The complaint argues that ServiceNow has built its business on BMC's patents covering IT management. BMC said incident management, analytics, configuration, discovery, orchestration and change management patents are being violated.
ServiceNow got its start as cloud-based way to manage help tickets and IT processes. Since then, ServiceNow has bridged into other business processes with its approach and created a platform. BMC went private last year and ServiceNow has become a Wall Street darling to some degree due to its torrid sales growth.
BMC said ServiceNow is infringing on seven patents including U.S. Patent Nos. 5,978,594; 6,816,898; 6,895,586; 7,062,683; 7,617,073; 8,646,093; and 8,674,992. Overall, BMC has more than 300 current and pending patents.
In its complaint, BMC said:
ServiceNow’s knowledge of BMC’s products and patents is also evident from ServiceNow’s public statements. As explained in Paragraph 15, ServiceNow’s founder, Fred Luddy, admitted that copying and stealing are key aspects of ServiceNow’s business model. Given that BMC is the industry leader and ServiceNow’s foremost competitor, and given the fundamental IT management technologies that are the subject of BMC’s patents, it seems clear that Mr. Luddy was referring to BMC’s ideas. That conclusion is further reinforced by the inflammatory and disparaging comments reproduced in Paragraph 18 that ServiceNow’s CEO, Frank Slootman, has made about BMC, in which Mr. Slootman admitted that ServiceNow’s business model is to “dismantl[e BMC’s] business.”

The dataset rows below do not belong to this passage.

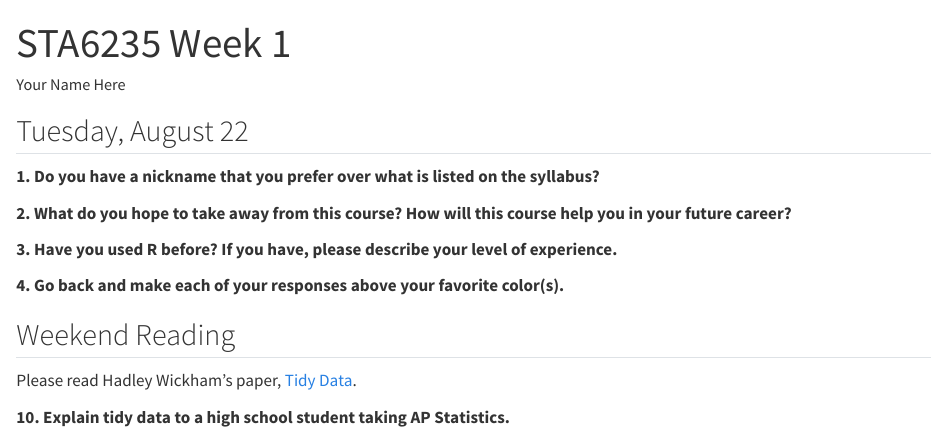
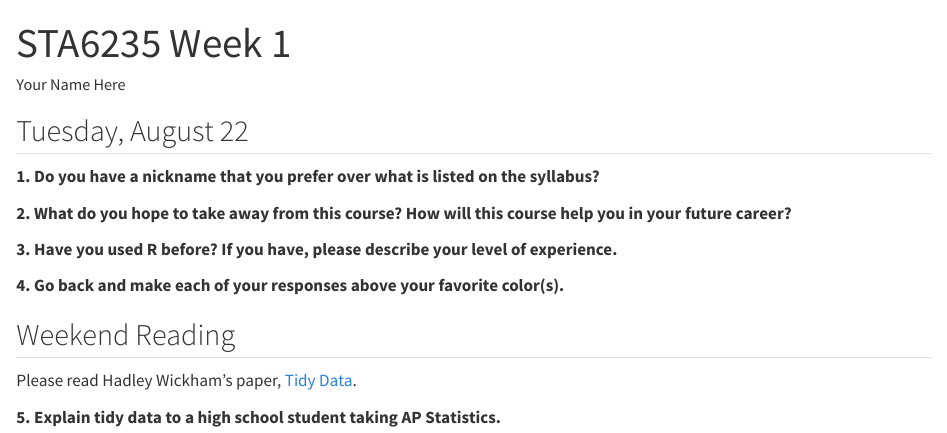
Before and after one commit to STA6235-Fa23/week-01-intro-to-R, a Quarto document (W01.qmd): the page in a window 1100 px wide, from its top. Rendered offline with R 4.5, knitr and Pandoc in place of Quarto, with nearby package versions.

Commit message:
update question numbering

```diff
--- a/W01.qmd
+++ b/W01.qmd
@@ -26,4 +26,4 @@ editor: source
 
 Please read Hadley Wickham's paper, [Tidy Data](https://vita.had.co.nz/papers/tidy-data.pdf).
 
-**10. Explain tidy data to a high school student taking AP Statistics.**
+**5. Explain tidy data to a high school student taking AP Statistics.**
```
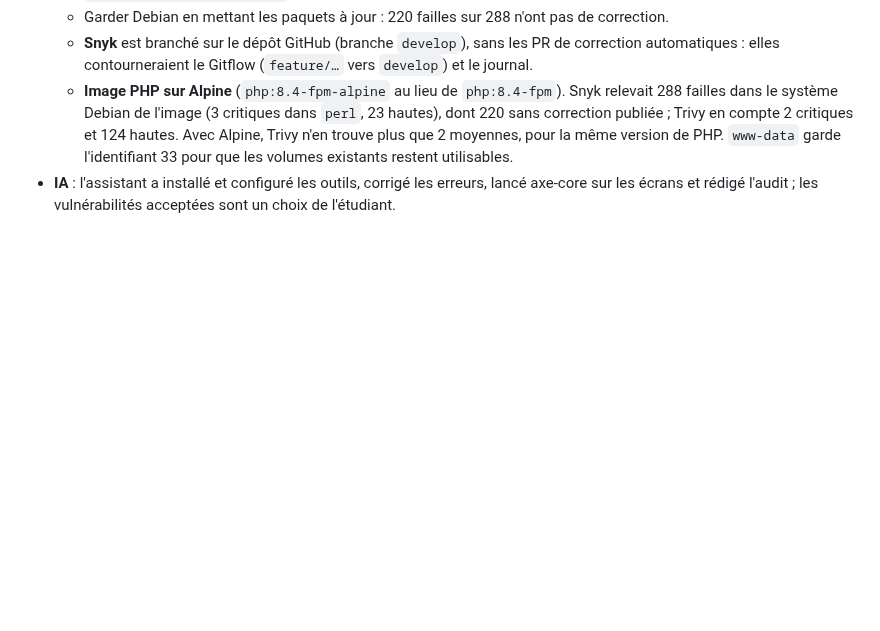
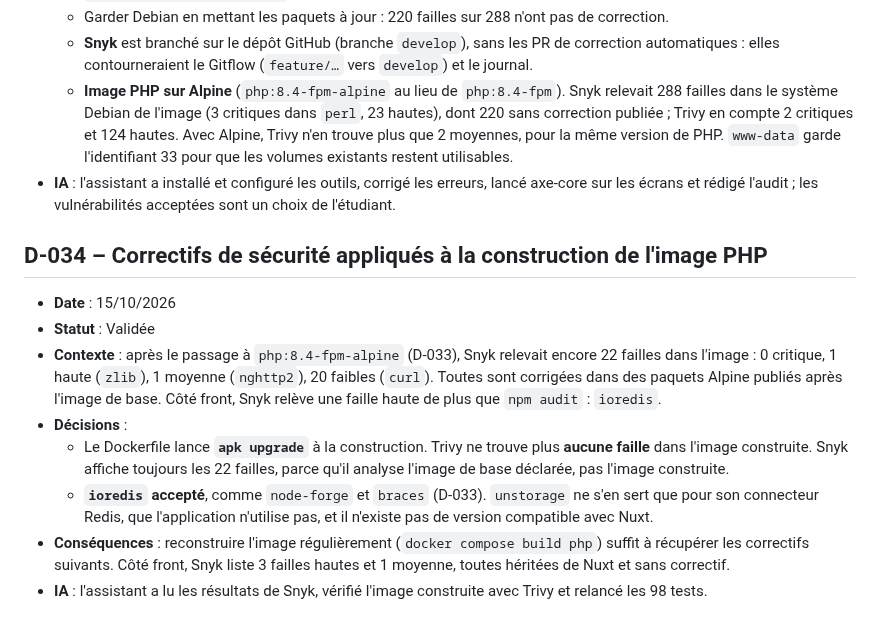
Before and after one commit to EthanMauclair/mmi24e12-WR506D-v2, a Markdown page: docs/journal-decisions.md, the part around the change. GitHub-like rendering; blank space fills up the shorter version.

Commit message:
docs: consigne les résultats de Snyk après le passage sur Alpine (D-034)
Co-Authored-By: Claude <noreply@anthropic.com>

```diff
--- a/docs/journal-decisions.md
+++ b/docs/journal-decisions.md
@@ -456,3 +456,14 @@ Statuts possibles : **Validée**, **Hypothèse** (en attente de confirmation du
   - **Snyk** est branché sur le dépôt GitHub (branche `develop`), sans les PR de correction automatiques : elles contourneraient le Gitflow (`feature/…` vers `develop`) et le journal.
   - **Image PHP sur Alpine** (`php:8.4-fpm-alpine` au lieu de `php:8.4-fpm`). Snyk relevait 288 failles dans le système Debian de l'image (3 critiques dans `perl`, 23 hautes), dont 220 sans correction publiée ; Trivy en compte 2 critiques et 124 hautes. Avec Alpine, Trivy n'en trouve plus que 2 moyennes, pour la même version de PHP. `www-data` garde l'identifiant 33 pour que les volumes existants restent utilisables.
 - **IA** : l'assistant a installé et configuré les outils, corrigé les erreurs, lancé axe-core sur les écrans et rédigé l'audit ; les vulnérabilités acceptées sont un choix de l'étudiant.
+
+## D-034 – Correctifs de sécurité appliqués à la construction de l'image PHP
+
+- **Date** : 15/10/2026
+- **Statut** : Validée
+- **Contexte** : après le passage à `php:8.4-fpm-alpine` (D-033), Snyk relevait encore 22 failles dans l'image : 0 critique, 1 haute (`zlib`), 1 moyenne (`nghttp2`), 20 faibles (`curl`). Toutes sont corrigées dans des paquets Alpine publiés après l'image de base. Côté front, Snyk relève une faille haute de plus que `npm audit` : `ioredis`.
+- **Décisions** :
+  - Le Dockerfile lance **`apk upgrade`** à la construction. Trivy ne trouve plus **aucune faille** dans l'image construite. Snyk affiche toujours les 22 failles, parce qu'il analyse l'image de base déclarée, pas l'image construite.
+  - **`ioredis` accepté**, comme `node-forge` et `braces` (D-033). `unstorage` ne s'en sert que pour son connecteur Redis, que l'application n'utilise pas, et il n'existe pas de version compatible avec Nuxt.
+- **Conséquences** : reconstruire l'image régulièrement (`docker compose build php`) suffit à récupérer les correctifs suivants. Côté front, Snyk liste 3 failles hautes et 1 moyenne, toutes héritées de Nuxt et sans correctif.
+- **IA** : l'assistant a lu les résultats de Snyk, vérifié l'image construite avec Trivy et relancé les 98 tests.
```
Also changed, not shown: audit.md (+3 -0 lines).
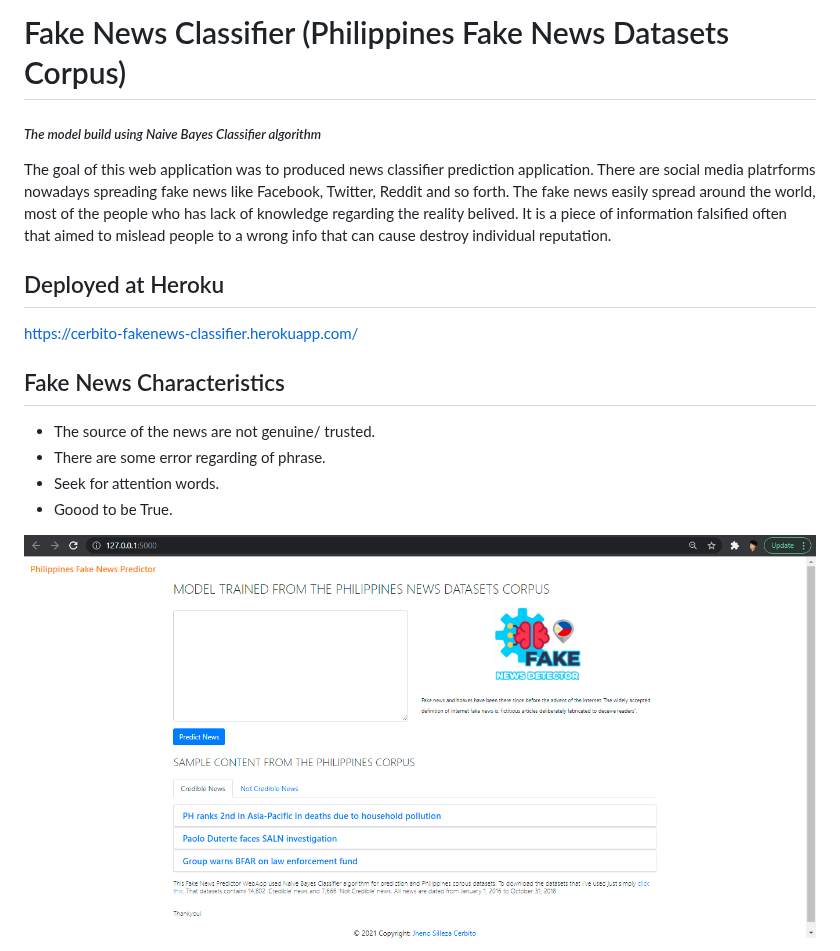
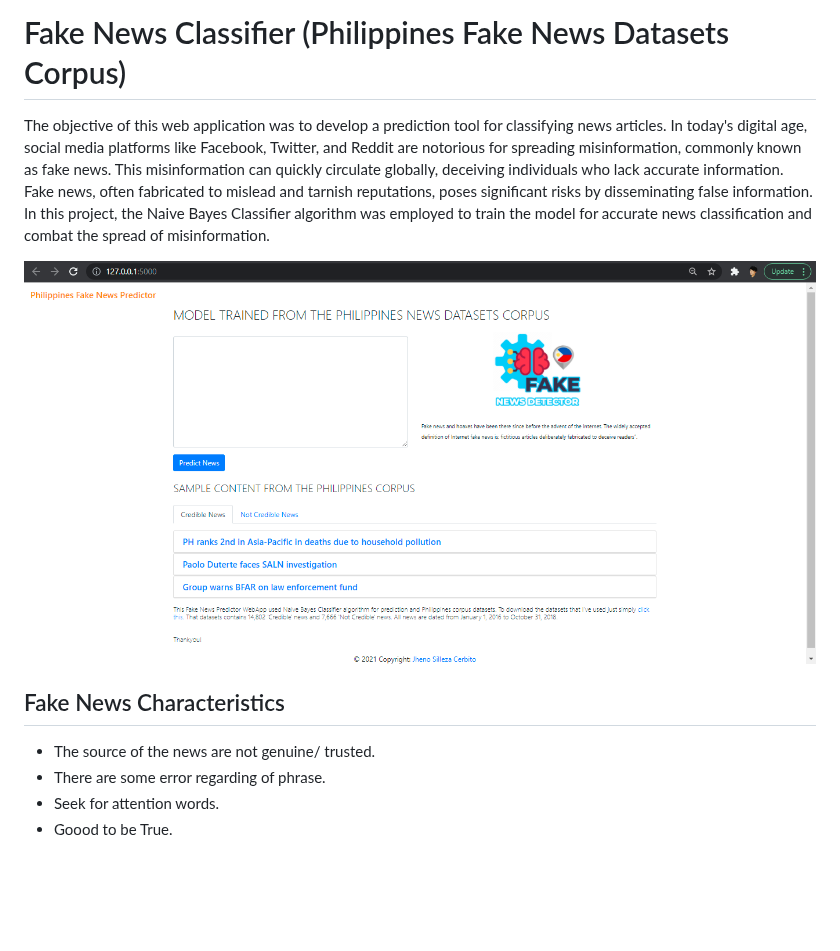
Before and after one commit to Senpaixyz/FakeNewsClassifier, a Markdown page: README.md, the part around one of its changes. Drawn GitHub-style; blank space fills up the shorter version.

```diff
--- a/README.md
+++ b/README.md
@@ -1,9 +1,9 @@
 # Fake News Classifier (Philippines Fake News Datasets Corpus)
-##### _The model build using Naive Bayes Classifier algorithm_
 
-The goal of this web application was to produced news classifier prediction application. There are social media platrforms nowadays spreading fake news like Facebook, Twitter, Reddit and so forth. The fake news easily spread around the world, most of the people who has lack of knowledge regarding the reality belived. It is a piece of information falsified often that aimed to mislead people to a wrong info that can cause destroy individual reputation.
-## Deployed at Heroku
-https://cerbito-fakenews-classifier.herokuapp.com/
+The objective of this web application was to develop a prediction tool for classifying news articles. In today's digital age, social media platforms like Facebook, Twitter, and Reddit are notorious for spreading misinformation, commonly known as fake news. This misinformation can quickly circulate globally, deceiving individuals who lack accurate information. Fake news, often fabricated to mislead and tarnish reputations, poses significant risks by disseminating false information. In this project, the Naive Bayes Classifier algorithm was employed to train the model for accurate news classification and combat the spread of misinformation.
+
+[![N|Solid](https://github.com/Senpaixyz/FakeNewsClassifier/blob/master/images/landingpage.PNG?raw=true)](https://github.com/Senpaixyz/FakeNewsClassifier/blob/master/images/landingpage.PNG)
+
 ## Fake News Characteristics
 
 - The source of the news are not genuine/ trusted.
@@ -11,5 +11,4 @@ https://cerbito-fakenews-classifier.herokuapp.com/
 - Seek for attention words.
 - Goood to be True.
 
-[![N|Solid](https://github.com/Senpaixyz/FakeNewsClassifier/blob/master/images/landingpage.PNG?raw=true)](https://github.com/Senpaixyz/FakeNewsClassifier/blob/master/images/landingpage.PNG)
 
```
Also changed, not shown: other parts of README.md (+0 -1 lines).
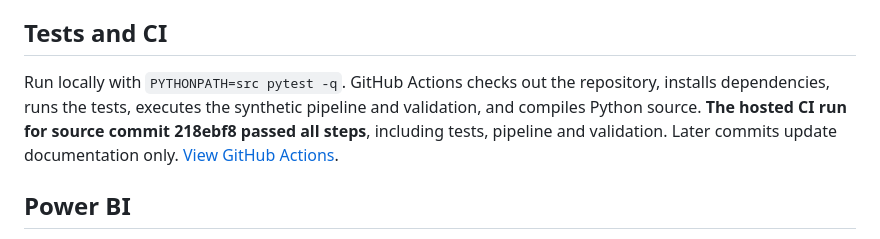
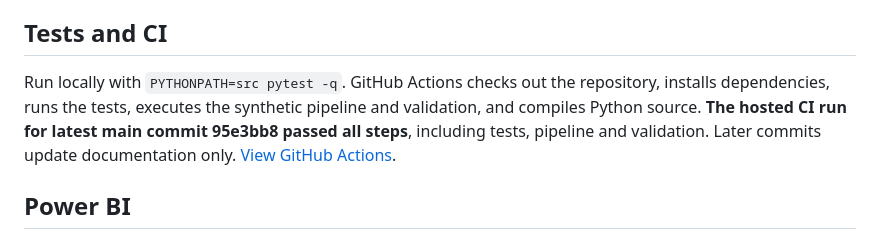
Before and after one commit to Software-vikings/Spend-lens, a Markdown page: README.md, the part around the change. Drawn GitHub-style.

Commit message:
docs: record green CI on latest main commit

```diff
--- a/README.md
+++ b/README.md
@@ -75,7 +75,7 @@ All `/v1/*` endpoints require an API key. Viewer role is read-only; analyst role
 
 ## Tests and CI
 
-Run locally with `PYTHONPATH=src pytest -q`. GitHub Actions checks out the repository, installs dependencies, runs the tests, executes the synthetic pipeline and validation, and compiles Python source. **The hosted CI run for source commit 218ebf8 passed all steps**, including tests, pipeline and validation. Later commits update documentation only. [View GitHub Actions](https://github.com/Software-vikings/Spend-lens/actions).
+Run locally with `PYTHONPATH=src pytest -q`. GitHub Actions checks out the repository, installs dependencies, runs the tests, executes the synthetic pipeline and validation, and compiles Python source. **The hosted CI run for latest main commit 95e3bb8 passed all steps**, including tests, pipeline and validation. Later commits update documentation only. [View GitHub Actions](https://github.com/Software-vikings/Spend-lens/actions).
 
 ## Power BI
 
```
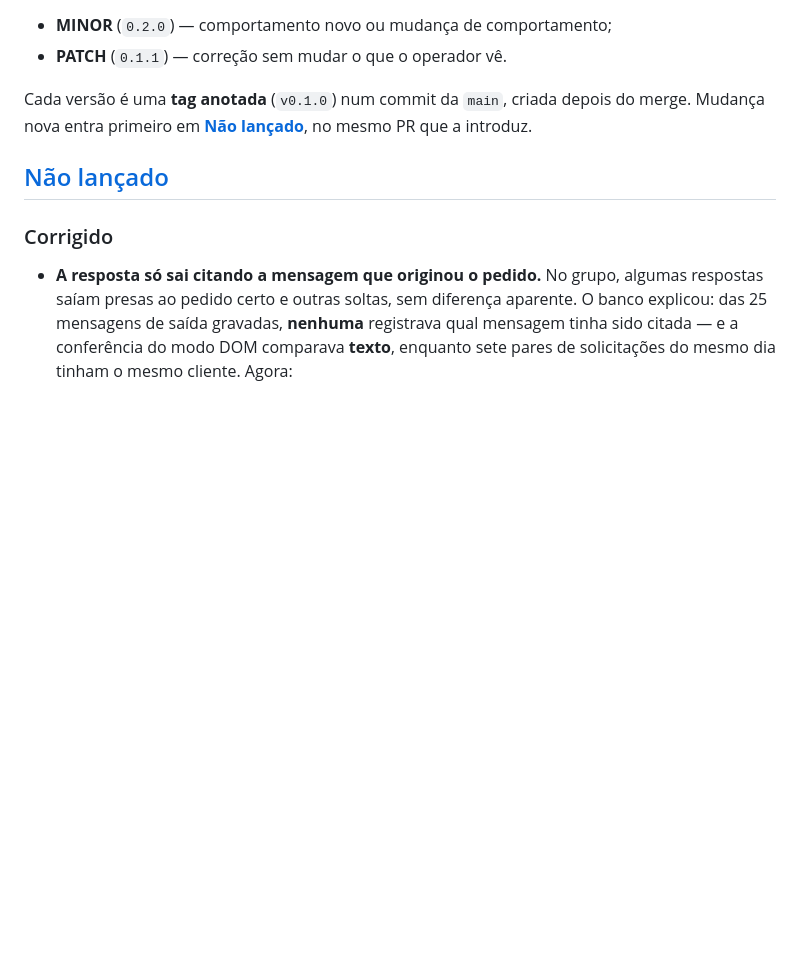
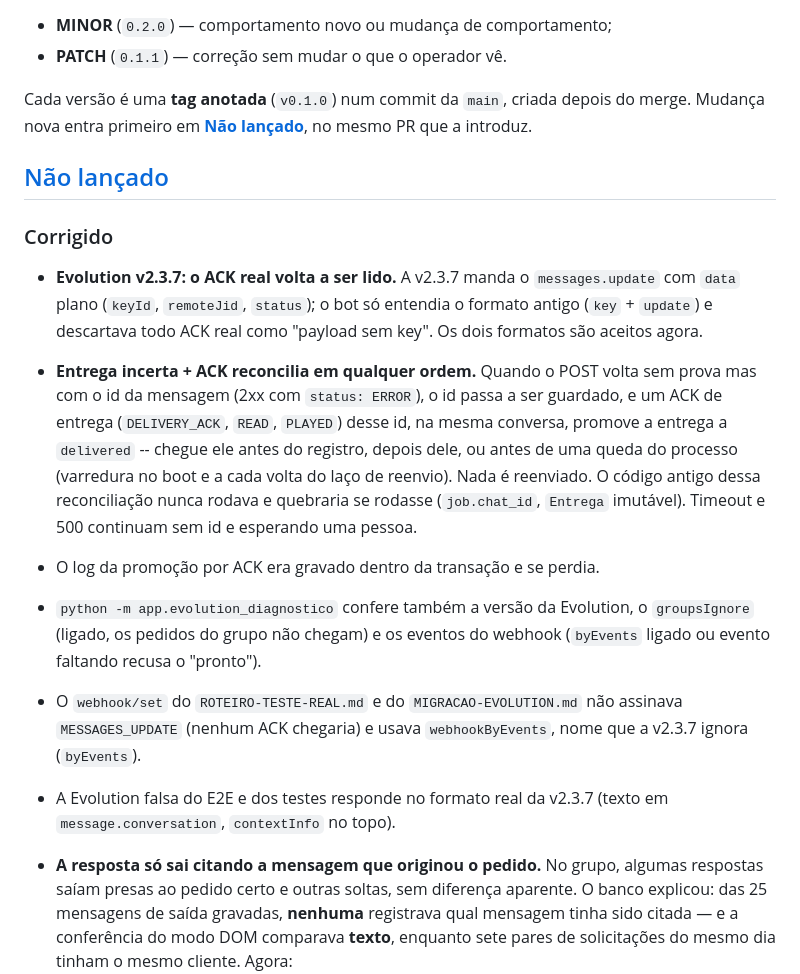
Before and after one commit to Ryanluskas/whatsapp-simulacoes-bot, a Markdown page: CHANGELOG.md, the part around the change. GitHub-like rendering; blank space fills up the shorter version.

Commit message:
docs(changelog): Evolution v2.3.7 e a reconciliacao de entrega incerta
Co-Authored-By: Claude Opus 5 <noreply@anthropic.com>

```diff
--- a/CHANGELOG.md
+++ b/CHANGELOG.md
@@ -14,6 +14,28 @@ PR que a introduz.
 ## [Não lançado]
 
 ### Corrigido
+
+- **Evolution v2.3.7: o ACK real volta a ser lido.** A v2.3.7 manda o
+  `messages.update` com `data` plano (`keyId`, `remoteJid`, `status`); o bot
+  só entendia o formato antigo (`key` + `update`) e descartava todo ACK real
+  como "payload sem key". Os dois formatos são aceitos agora.
+- **Entrega incerta + ACK reconcilia em qualquer ordem.** Quando o POST volta
+  sem prova mas com o id da mensagem (2xx com `status: ERROR`), o id passa a
+  ser guardado, e um ACK de entrega (`DELIVERY_ACK`, `READ`, `PLAYED`) desse
+  id, na mesma conversa, promove a entrega a `delivered` -- chegue ele antes
+  do registro, depois dele, ou antes de uma queda do processo (varredura no
+  boot e a cada volta do laço de reenvio). Nada é reenviado. O código antigo
+  dessa reconciliação nunca rodava e quebraria se rodasse (`job.chat_id`,
+  `Entrega` imutável). Timeout e 500 continuam sem id e esperando uma pessoa.
+- O log da promoção por ACK era gravado dentro da transação e se perdia.
+- `python -m app.evolution_diagnostico` confere também a versão da
+  Evolution, o `groupsIgnore` (ligado, os pedidos do grupo não chegam) e os
+  eventos do webhook (`byEvents` ligado ou evento faltando recusa o "pronto").
+- O `webhook/set` do `ROTEIRO-TESTE-REAL.md` e do `MIGRACAO-EVOLUTION.md` não
+  assinava `MESSAGES_UPDATE` (nenhum ACK chegaria) e usava `webhookByEvents`,
+  nome que a v2.3.7 ignora (`byEvents`).
+- A Evolution falsa do E2E e dos testes responde no formato real da v2.3.7
+  (texto em `message.conversation`, `contextInfo` no topo).
 
 - **A resposta só sai citando a mensagem que originou o pedido.** No grupo,
   algumas respostas saíam presas ao pedido certo e outras soltas, sem
```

BMC has been irreparably harmed by ServiceNow’s acts of infringement, and will continue to be harmed unless and until ServiceNow’s acts of infringement are enjoined by this Court. BMC has no adequate remedy at law to redress ServiceNow’s continuing acts of infringement. The hardships that would be imposed upon ServiceNow by an injunction are less than those faced by BMC should an injunction not issue. Furthermore, the public interest would be served by issuance of an injunction.